A leading environmental group has taken its fight against the Gunns pulp mill to Europe, where the company is hoping to secure finance for the $2.


2 billion project.

The Wilderness Society has placed an advertisement in Britain\’s Financial Times warning European banks they will be “pulping their profits” if they finance the controversial mill proposed for Tasmania\’s Tamar Valley.

Gunns is looking for overseas finance after its Australian banker – ANZ – withdrew its financial support.

Funded by Get Up!

The advertisement was funded by Australian lobby group Get Up!, which notes the Financial Times is read at all major banks in Europe every day.

“We thought it was really important that our members and the Australian public could have an opportunity to voice their opposition to the mill,” Getup\’s campaigns coordinator Ed Coper told ABC Radio.

The Wilderness Society says a number of overseas banks already have shunned Gunns.

“In the last week, Deutsche Bank, who was widely rumoured to be the bank that Gunns had engaged in Europe, have now committed not to being involved in the project,” the society\’s anti-pulp mill campaigner Paul Oosting said.

\’Economic sabotage\’

“Likewise, we\’ve had commitments from the Royal Bank of Scotland and many others – UBS, Bank of China – that they won\’t be involved in the project.”

The Tasmanian Forest Industries Association has described the society\’s action as “tantamount to economic sabotage”.

“The advertisement … is filled with misinformation and untruths,” association spokesman Julian Amos said.

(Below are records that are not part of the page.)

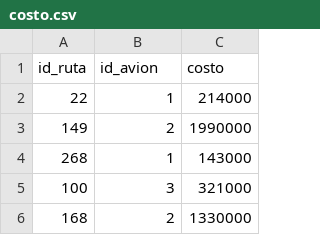
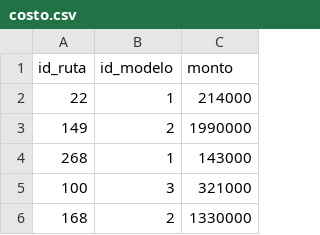
Before and after one commit to agucova/grupo27, a CSV file: tablas/costo.csv, drawn as a sheet; only a part is shown.

```diff
--- a/tablas/costo.csv
+++ b/tablas/costo.csv
@@ -1,2 +1,2 @@
-id_ruta,id_avion,costo
+id_ruta,id_modelo,monto
 22,1,214000
```
Also changed, not shown: tablas/avion.csv, tablas/vuelo.csv, 9 other files.
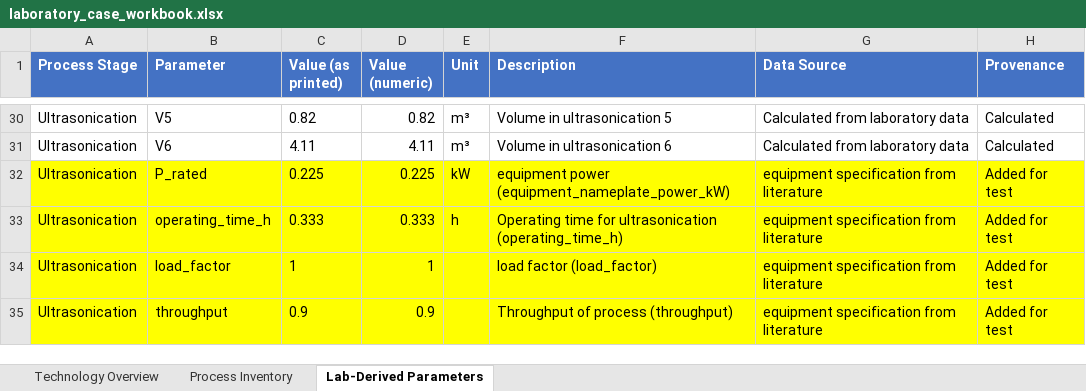
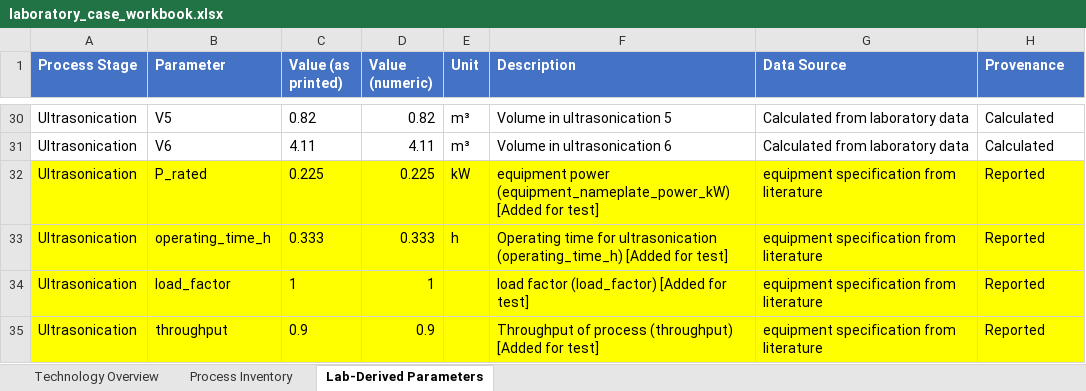
Before and after one commit to janecww/exante-agents, an Excel workbook: cases/02_MKS_completeness_UP_ultrasonication/laboratory_case_workbook.xlsx, sheet Lab-Derived Parameters, drawn as a sheet; only a part is shown, gaps mark what is left out; values as stored, in another font and other column widths than the file's, no borders; the diff names each change by its address in the sheet, - before the commit and + after, or states it on an @@ line.

Commit message:
One definition of available for both agents; code ranks the methods
- src/skills/availability.py: the single definition of available
  (input tags LAB/CONSTANT/DEFAULT/LITERATURE/TARGET, allowed
  derivations, ambiguous evidence), inserted verbatim into both the
  Estimation Recommendation and Parameter Identification prompts.
- Loader reads framework v2 (rules sheet only; documentation sheet is
  never sent to an agent) and validates every tagged input at load time.
- Estimation Recommendation: one model call per flow assesses every
  candidate rule input by input; src/tools/method_ranking.py picks the
  recommended method, the alternative (fewest missing inputs) and the
  other higher-tier methods, and writes the rationale from the same
  assessment, so they cannot contradict each other. Checks C1/C3/C4/C5
  are applied conservatively and shown in the new Checks column.
- Parameter Identification uses the same definition and input rules;
  code fills tags and defaults, computes readiness (TARGET inputs never
  block it) and flags any status that differs from the recommendation
  step (C2) in the new Consistency Check column of Worksheet 3.
- Process-inventory flows carry their Provenance into the prompts;
  source_priority is no longer used (it allowed model knowledge).
- Case 02: the four test rows are Provenance Reported, with
  [Added for test] kept in their description.
- Tests rewritten for the new design: 316 pass.

```diff
--- a/cases/02_MKS_completeness_UP_ultrasonication/laboratory_case_workbook.xlsx (sheet Lab-Derived Parameters)
+++ b/cases/02_MKS_completeness_UP_ultrasonication/laboratory_case_workbook.xlsx (sheet Lab-Derived Parameters)
-F32 (Description): …power (equipment_nameplate_power_kW)
+F32 (Description): …power (equipment_nameplate_power_kW) [Added for test]
-H32:H35 (Provenance): Added for test
+H32:H35 (Provenance): Reported
-F33 (Description): …ultrasonication (operating_time_h)
+F33 (Description): …ultrasonication (operating_time_h) [Added for test]
-F34 (Description): load factor (load_factor)
+F34 (Description): load factor (load_factor) [Added for test]
-F35 (Description): Throughput of process (throughput)
+F35 (Description): Throughput of process (throughput) [Added for test]
```
Also changed, not shown: 17 other files.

The society\’s “most appalling behaviour” was doing damage to the Tasmanian economy.